Work order — Where the data below contains pictures, omit them; output the rest word for word.

Items listed in a dataset —
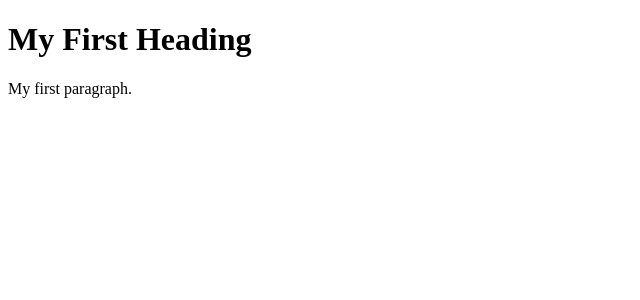
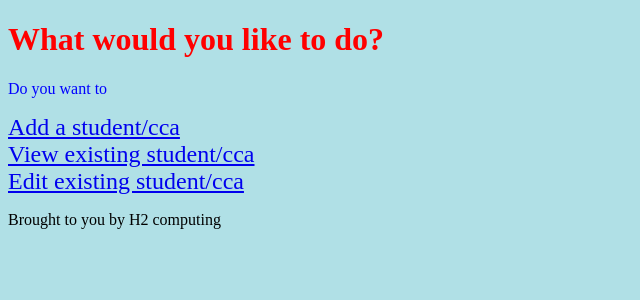
Before and after one commit to KanOnnKit/TOKCapstoneProject, a Python web app: template templates/index.html in a window 1280 px wide. Shown: the top 300 px of the page, without its empty margins (0-640 px from the left). Run offline with Jinja, Linux system fonts and the light colour scheme; the template is opened without the code that fills it, so the values that code supplies are empty.

Commit message:
Tohqizhanghomeworkfolder (#14)
* made changes to index.html, edit.html, add.html

* added basic jinjja to add.html

* added confirm.html and basic jinjja to add.html

* added basic forms to add.html, namely cca and activity forms for cca name and activity name respectively

```diff
--- a/templates/edit.html
+++ b/templates/edit.html
@@ -1,6 +1,7 @@
 <!DOCTYPE html>
 <html>
 <head>
+    <title>NYJC CCA Manager</title>
 </head>
 
 <body>
--- a/templates/index.html
+++ b/templates/index.html
@@ -1,18 +1,32 @@
 <!DOCTYPE html>
 <html>
 <head>
-    <title>NYJC CCA Manager Home Page</title>
+    <title>NYJC CCA Manager</title>
     <style>
-        body {background-color: powerderblue;}
-        h1 {colour: red;}
-        p {colour: blue;}
+        .options{
+            font-size: 150%
+        }
+        body {background-color: powderblue;}
+        h1 {color: red;}
+        p {color: blue;}
     </style>
 </head>
 
 <body>
+    <h1>What would you like to do?</h1>
+    <p>Do you want to <br />
+    <div class='options'>
+    <a href="/add">Add a student/cca</a><br />
+    <a href="/view">View existing student/cca</a><br />
+    <a href="/edit">Edit existing student/cca</a><br />
+    </div>
+    </p>
 
-<h1>My First Heading</h1>
-<p>My first paragraph.</p>
+
+<div id='brought2u'>
+Brought to you by
+    H2 computing
+</div>
 
 </body>
 </html>
--- /dev/null
+++ b/templates/webapp.css
@@ -0,0 +1,4 @@
+.pagetitle {
+    font-family: verdana;
+    font-size: 20px;
+}
```
Also changed, not shown: templates/add.html (+57 -2 lines), templates/view.html (+7 -1 lines), templates/confirm.html (added).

Reply —
Before and after one commit to KanOnnKit/TOKCapstoneProject, a Python web app: template templates/index.html in a window 1280 px wide. Shown: the top 300 px of the page, without its empty margins (0-640 px from the left). Run offline with Jinja, Linux system fonts and the light colour scheme; the template is opened without the code that fills it, so the values that code supplies are empty.

Commit message:
Tohqizhanghomeworkfolder (#14)
* made changes to index.html, edit.html, add.html

* added basic jinjja to add.html

* added confirm.html and basic jinjja to add.html

* added basic forms to add.html, namely cca and activity forms for cca name and activity name respectively

```diff
--- a/templates/edit.html
+++ b/templates/edit.html
@@ -1,6 +1,7 @@
 <!DOCTYPE html>
 <html>
 <head>
+    <title>NYJC CCA Manager</title>
 </head>
 
 <body>
--- a/templates/index.html
+++ b/templates/index.html
@@ -1,18 +1,32 @@
 <!DOCTYPE html>
 <html>
 <head>
-    <title>NYJC CCA Manager Home Page</title>
+    <title>NYJC CCA Manager</title>
     <style>
-        body {background-color: powerderblue;}
-        h1 {colour: red;}
-        p {colour: blue;}
+        .options{
+            font-size: 150%
+        }
+        body {background-color: powderblue;}
+        h1 {color: red;}
+        p {color: blue;}
     </style>
 </head>
 
 <body>
+    <h1>What would you like to do?</h1>
+    <p>Do you want to <br />
+    <div class='options'>
+    <a href="/add">Add a student/cca</a><br />
+    <a href="/view">View existing student/cca</a><br />
+    <a href="/edit">Edit existing student/cca</a><br />
+    </div>
+    </p>
 
-<h1>My First Heading</h1>
-<p>My first paragraph.</p>
+
+<div id='brought2u'>
+Brought to you by
+    H2 computing
+</div>
 
 </body>
 </html>
--- /dev/null
+++ b/templates/webapp.css
@@ -0,0 +1,4 @@
+.pagetitle {
+    font-family: verdana;
+    font-size: 20px;
+}
```
Also changed, not shown: templates/add.html (+57 -2 lines), templates/view.html (+7 -1 lines), templates/confirm.html (added).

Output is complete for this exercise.